Let’s bring it back to when the first spark flew.
When I was growing up I remember being told off for being angry, easily triggered and quickly overwhelmed, and none of these comments were exaggerations. However, I can also say that it wasn’t wrong of me to be so angry, and it definitely wasn’t wrong of me to express it. I just needed to learn how to use it …
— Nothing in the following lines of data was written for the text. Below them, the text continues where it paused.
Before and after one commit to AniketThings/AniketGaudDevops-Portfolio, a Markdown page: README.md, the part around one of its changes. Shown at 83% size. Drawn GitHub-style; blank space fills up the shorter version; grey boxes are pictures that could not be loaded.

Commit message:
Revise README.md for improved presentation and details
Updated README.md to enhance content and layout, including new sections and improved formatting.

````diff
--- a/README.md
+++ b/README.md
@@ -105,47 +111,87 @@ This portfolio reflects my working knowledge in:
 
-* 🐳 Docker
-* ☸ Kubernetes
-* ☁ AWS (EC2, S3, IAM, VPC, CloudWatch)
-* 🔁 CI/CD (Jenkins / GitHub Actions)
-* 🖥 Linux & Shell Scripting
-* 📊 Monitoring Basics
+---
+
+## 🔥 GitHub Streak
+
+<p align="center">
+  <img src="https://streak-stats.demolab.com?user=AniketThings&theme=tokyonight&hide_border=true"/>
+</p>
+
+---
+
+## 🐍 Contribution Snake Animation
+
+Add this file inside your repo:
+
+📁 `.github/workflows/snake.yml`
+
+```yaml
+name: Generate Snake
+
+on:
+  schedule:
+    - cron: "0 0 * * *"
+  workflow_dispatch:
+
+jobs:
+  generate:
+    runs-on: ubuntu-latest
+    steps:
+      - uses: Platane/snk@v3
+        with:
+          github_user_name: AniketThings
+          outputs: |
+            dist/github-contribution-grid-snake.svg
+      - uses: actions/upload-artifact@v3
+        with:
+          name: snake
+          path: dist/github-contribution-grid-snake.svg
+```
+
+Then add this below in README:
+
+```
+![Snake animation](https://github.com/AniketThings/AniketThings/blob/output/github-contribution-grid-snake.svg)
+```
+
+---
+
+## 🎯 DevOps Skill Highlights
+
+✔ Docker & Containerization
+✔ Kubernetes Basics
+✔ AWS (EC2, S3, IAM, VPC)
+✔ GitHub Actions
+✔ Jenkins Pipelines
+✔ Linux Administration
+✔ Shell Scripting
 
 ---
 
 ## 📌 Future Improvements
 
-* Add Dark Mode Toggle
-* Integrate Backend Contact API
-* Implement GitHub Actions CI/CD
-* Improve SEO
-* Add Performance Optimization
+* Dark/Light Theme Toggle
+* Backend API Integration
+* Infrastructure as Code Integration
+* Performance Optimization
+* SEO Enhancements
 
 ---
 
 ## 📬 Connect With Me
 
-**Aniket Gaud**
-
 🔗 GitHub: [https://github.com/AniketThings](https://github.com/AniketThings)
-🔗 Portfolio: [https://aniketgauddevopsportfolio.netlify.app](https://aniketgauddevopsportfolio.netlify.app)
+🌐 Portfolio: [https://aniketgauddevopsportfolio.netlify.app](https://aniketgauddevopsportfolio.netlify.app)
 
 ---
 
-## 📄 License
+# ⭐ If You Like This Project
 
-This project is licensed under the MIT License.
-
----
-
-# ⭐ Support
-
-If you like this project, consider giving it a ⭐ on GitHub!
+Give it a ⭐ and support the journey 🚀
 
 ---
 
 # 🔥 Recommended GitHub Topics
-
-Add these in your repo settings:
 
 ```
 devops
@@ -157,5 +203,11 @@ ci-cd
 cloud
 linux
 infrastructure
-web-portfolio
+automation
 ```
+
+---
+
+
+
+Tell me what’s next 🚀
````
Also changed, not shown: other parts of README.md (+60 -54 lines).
What threatens my life is within my own body. It is simply not capable of functioning on its own and I am kept alive by a robot army of medicines, it helps, but my body will never be independent or free. And all of this is invisible. In a way it was real only to me, so I hid it even more…